====== Material for the task

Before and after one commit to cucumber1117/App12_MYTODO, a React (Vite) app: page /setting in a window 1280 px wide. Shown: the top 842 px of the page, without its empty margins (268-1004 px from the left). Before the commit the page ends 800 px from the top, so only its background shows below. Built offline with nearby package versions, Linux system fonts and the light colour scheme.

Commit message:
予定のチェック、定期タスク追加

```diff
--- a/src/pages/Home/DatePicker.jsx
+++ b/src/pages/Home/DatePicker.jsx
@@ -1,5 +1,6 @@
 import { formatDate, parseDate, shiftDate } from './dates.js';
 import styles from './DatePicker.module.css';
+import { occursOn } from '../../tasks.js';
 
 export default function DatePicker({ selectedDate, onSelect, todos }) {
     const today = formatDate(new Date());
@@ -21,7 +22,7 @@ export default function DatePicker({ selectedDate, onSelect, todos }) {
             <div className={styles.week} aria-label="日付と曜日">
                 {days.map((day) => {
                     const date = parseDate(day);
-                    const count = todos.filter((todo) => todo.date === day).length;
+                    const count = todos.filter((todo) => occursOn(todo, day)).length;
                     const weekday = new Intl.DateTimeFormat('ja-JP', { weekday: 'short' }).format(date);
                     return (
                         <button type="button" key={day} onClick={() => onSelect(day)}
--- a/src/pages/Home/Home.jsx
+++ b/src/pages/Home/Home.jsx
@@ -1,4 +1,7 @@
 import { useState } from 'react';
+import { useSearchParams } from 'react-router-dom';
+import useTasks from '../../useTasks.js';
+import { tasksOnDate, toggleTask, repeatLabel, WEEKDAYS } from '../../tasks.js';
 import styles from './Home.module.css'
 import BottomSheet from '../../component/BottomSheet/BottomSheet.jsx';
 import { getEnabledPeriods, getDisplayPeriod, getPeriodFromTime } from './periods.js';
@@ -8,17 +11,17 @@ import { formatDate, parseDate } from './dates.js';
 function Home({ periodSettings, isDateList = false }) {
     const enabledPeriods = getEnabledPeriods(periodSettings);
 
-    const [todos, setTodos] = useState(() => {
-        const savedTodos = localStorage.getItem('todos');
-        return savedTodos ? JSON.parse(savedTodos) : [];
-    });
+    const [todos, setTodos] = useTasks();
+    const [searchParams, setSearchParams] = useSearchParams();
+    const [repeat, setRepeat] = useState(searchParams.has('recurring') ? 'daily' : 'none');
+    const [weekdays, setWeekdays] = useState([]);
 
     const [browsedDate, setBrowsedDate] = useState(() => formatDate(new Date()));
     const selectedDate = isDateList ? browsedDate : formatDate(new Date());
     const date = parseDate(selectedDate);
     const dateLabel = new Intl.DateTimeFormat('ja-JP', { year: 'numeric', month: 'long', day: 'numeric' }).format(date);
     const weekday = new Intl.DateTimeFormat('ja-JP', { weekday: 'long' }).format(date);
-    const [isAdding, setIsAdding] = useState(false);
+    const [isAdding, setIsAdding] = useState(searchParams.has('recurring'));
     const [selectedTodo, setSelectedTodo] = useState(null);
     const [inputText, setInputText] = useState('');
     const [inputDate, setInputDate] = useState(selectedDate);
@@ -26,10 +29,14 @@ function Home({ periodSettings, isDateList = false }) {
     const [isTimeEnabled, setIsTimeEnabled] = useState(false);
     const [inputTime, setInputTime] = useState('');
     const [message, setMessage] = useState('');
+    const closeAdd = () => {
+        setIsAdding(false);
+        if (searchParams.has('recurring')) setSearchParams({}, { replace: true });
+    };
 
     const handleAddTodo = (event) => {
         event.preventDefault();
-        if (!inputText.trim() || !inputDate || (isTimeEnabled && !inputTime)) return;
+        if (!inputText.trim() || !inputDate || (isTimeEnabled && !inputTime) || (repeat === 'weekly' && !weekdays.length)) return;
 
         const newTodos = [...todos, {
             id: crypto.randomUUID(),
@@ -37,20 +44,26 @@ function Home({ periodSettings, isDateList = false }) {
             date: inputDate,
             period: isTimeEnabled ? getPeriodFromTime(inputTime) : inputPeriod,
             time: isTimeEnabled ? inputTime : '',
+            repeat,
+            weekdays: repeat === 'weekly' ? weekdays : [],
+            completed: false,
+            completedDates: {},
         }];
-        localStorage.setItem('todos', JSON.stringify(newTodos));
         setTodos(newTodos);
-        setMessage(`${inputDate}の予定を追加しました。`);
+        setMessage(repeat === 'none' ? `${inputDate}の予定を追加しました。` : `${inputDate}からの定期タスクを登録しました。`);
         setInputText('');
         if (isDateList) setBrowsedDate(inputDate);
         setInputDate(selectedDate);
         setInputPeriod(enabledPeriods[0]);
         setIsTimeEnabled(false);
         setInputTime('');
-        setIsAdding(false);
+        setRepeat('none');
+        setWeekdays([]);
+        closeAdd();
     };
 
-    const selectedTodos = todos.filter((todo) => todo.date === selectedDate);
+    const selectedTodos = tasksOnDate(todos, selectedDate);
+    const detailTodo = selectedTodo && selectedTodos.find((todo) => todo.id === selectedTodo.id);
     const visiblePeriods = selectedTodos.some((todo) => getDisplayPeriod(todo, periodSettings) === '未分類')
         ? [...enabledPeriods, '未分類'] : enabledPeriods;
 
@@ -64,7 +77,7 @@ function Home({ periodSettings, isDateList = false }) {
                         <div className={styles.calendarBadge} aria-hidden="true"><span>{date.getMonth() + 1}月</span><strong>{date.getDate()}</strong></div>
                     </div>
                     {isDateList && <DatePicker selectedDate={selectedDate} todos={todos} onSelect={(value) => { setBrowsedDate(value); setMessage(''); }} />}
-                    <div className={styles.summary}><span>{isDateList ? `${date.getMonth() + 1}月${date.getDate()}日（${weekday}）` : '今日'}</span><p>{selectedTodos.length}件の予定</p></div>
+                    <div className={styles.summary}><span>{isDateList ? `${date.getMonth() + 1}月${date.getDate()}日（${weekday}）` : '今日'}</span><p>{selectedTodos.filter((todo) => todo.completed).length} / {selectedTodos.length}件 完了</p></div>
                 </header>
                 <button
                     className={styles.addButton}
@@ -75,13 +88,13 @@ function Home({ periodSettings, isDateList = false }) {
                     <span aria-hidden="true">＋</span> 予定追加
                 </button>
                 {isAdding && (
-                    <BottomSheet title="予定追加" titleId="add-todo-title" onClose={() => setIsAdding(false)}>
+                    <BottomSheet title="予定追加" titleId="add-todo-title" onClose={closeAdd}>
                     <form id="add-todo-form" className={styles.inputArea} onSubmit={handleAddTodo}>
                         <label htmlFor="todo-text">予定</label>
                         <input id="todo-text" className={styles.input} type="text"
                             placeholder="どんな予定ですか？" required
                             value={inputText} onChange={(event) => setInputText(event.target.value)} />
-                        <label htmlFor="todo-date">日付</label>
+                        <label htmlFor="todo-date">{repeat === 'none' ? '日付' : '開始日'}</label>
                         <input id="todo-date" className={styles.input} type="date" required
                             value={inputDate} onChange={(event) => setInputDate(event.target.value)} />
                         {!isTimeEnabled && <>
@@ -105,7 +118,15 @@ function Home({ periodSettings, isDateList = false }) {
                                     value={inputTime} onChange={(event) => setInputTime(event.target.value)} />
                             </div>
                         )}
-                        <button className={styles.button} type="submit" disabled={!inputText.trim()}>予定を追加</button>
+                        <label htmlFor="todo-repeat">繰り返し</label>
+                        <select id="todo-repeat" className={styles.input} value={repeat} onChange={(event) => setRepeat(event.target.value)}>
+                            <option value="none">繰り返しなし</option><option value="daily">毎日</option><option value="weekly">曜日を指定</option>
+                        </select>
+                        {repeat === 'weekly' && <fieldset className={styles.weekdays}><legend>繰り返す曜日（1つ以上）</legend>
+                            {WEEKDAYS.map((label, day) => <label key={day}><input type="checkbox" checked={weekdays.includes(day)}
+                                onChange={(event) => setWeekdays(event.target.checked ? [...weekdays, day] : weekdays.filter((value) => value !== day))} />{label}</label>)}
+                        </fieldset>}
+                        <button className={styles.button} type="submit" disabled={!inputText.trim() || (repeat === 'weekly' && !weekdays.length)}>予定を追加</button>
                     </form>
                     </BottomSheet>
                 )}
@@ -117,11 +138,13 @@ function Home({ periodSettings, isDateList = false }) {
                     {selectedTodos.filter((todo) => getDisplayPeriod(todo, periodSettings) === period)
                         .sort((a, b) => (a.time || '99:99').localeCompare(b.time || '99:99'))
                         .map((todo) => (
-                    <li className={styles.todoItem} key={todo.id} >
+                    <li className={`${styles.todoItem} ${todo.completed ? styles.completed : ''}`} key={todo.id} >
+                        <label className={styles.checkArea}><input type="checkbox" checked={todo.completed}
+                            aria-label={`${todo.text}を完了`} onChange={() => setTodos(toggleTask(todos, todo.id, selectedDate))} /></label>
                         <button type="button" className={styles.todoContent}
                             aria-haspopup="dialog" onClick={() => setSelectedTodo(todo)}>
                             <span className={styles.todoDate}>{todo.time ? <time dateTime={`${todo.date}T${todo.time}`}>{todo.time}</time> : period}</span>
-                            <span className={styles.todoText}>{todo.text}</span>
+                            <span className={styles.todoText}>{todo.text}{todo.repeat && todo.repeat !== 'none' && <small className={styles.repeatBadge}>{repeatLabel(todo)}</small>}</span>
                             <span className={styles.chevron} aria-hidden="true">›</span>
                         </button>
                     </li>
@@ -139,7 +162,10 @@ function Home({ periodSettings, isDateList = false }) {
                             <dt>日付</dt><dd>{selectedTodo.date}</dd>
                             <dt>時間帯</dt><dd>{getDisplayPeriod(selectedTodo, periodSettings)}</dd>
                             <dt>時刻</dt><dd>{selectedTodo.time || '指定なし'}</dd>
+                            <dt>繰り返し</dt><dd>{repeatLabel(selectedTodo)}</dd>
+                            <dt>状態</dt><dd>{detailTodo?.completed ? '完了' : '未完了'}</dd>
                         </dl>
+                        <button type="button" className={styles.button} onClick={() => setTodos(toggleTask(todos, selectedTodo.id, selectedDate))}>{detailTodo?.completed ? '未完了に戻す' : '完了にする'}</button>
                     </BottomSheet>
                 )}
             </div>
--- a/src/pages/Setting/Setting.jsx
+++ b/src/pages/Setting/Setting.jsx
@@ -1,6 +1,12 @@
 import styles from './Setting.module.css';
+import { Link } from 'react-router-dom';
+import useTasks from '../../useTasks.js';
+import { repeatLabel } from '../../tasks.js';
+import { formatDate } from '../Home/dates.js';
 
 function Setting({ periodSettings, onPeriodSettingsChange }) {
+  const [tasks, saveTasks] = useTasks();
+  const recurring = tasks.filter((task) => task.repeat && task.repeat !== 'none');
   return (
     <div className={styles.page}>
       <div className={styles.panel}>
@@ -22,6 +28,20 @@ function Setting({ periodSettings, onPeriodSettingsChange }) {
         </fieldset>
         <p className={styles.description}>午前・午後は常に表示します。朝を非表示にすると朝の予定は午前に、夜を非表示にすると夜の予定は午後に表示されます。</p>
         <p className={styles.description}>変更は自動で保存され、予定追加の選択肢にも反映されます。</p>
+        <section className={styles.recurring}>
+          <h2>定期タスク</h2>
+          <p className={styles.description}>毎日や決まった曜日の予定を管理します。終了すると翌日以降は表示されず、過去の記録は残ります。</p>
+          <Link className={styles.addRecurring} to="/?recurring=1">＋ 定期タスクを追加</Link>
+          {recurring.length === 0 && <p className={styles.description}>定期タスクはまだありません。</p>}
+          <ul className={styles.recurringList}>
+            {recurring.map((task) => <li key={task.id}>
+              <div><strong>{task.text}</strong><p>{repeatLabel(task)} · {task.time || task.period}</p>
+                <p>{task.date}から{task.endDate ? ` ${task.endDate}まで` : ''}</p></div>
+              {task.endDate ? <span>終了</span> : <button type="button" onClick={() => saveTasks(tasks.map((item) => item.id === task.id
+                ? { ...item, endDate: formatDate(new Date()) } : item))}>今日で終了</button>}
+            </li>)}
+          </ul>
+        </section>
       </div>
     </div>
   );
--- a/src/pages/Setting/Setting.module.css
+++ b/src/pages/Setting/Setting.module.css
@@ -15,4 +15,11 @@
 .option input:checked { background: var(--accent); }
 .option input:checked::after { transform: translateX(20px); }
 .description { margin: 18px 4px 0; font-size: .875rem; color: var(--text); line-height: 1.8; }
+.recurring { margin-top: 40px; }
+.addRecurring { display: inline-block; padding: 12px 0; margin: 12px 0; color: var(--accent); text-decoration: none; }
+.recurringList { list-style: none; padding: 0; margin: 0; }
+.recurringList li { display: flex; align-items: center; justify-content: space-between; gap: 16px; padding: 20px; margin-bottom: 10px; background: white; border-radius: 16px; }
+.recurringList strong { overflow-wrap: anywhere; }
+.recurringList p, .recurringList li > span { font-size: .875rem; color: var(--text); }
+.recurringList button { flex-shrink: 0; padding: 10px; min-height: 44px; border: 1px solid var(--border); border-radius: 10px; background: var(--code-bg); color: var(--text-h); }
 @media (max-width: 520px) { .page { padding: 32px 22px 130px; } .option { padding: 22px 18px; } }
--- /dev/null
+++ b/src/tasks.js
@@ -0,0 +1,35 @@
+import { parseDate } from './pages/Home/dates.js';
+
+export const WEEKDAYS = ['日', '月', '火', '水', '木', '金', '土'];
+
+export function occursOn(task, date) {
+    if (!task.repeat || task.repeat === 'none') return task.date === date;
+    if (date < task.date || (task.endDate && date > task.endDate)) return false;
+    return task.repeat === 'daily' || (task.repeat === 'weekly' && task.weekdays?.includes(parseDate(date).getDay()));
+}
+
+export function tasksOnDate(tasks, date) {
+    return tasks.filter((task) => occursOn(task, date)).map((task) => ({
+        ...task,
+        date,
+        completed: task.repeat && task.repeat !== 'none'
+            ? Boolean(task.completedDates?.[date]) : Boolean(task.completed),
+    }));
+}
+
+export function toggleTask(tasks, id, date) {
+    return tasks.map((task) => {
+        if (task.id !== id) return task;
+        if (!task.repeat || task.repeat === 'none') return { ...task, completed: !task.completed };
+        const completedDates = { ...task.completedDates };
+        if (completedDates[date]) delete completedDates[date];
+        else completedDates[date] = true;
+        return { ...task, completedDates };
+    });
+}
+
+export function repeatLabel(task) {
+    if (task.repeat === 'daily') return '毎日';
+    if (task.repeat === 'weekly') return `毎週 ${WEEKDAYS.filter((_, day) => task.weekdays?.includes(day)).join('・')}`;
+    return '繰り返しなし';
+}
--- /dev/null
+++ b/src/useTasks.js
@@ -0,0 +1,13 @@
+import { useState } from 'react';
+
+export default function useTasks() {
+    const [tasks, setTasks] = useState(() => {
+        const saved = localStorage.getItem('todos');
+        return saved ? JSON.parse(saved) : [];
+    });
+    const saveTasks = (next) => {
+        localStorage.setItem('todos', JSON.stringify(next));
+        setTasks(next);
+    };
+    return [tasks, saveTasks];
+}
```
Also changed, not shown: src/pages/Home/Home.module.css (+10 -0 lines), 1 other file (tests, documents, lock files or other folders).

============

Collect every line above that contains the word "checkbox".

Answer space
+                            {WEEKDAYS.map((label, day) => <label key={day}><input type="checkbox" checked={weekdays.includes(day)}
+                        <label className={styles.checkArea}><input type="checkbox" checked={todo.completed}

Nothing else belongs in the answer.